Return each line of the records holding the string "class".
[Data records — start]
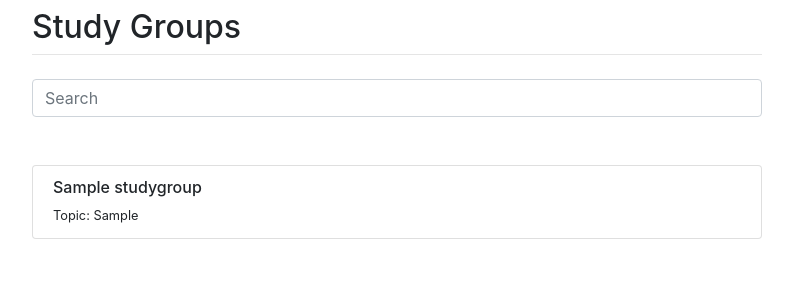
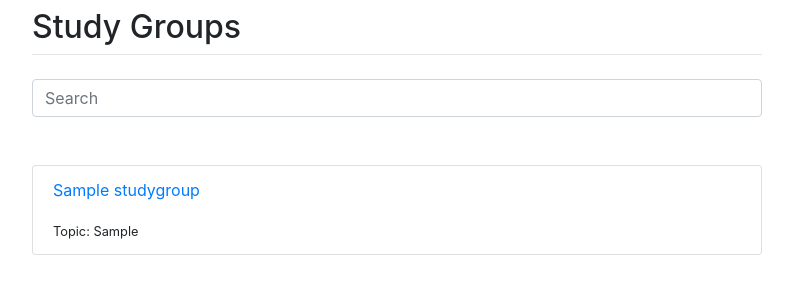
Before and after one commit to noahnarc/Study-Buddy, a Django app: page /study/search in a window 1280 px wide. Shown: the top 300 px of the page, without its empty margins (243-1036 px from the left). Run offline with Django 3.2, Linux system fonts and the light colour scheme; tables that the repository leaves empty hold one stand-in row (values such as "Sample post"); some libraries are stand-ins or nearby versions.

Commit message:
Link search results to group pages

```diff
--- a/study/templates/study/search_results.html
+++ b/study/templates/study/search_results.html
@@ -16,7 +16,7 @@ Study Groups
 <ul class="list-group">
   {% for group in object_list %}
     <li class = "list-group-item">
-        <h6 class="mb-1">{{ group.group_name }}</h6>
+        <dl><a href="{% url 'study:group' group.id %}">{{ group.group_name }}</a></dl>
         <small>Topic: {{ group.topic_course }}</small>
     </li>
   {% endfor %}
```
[Data records — finish]
## Problem solution:
 <ul class="list-group">
     <li class = "list-group-item">
-        <h6 class="mb-1">{{ group.group_name }}</h6>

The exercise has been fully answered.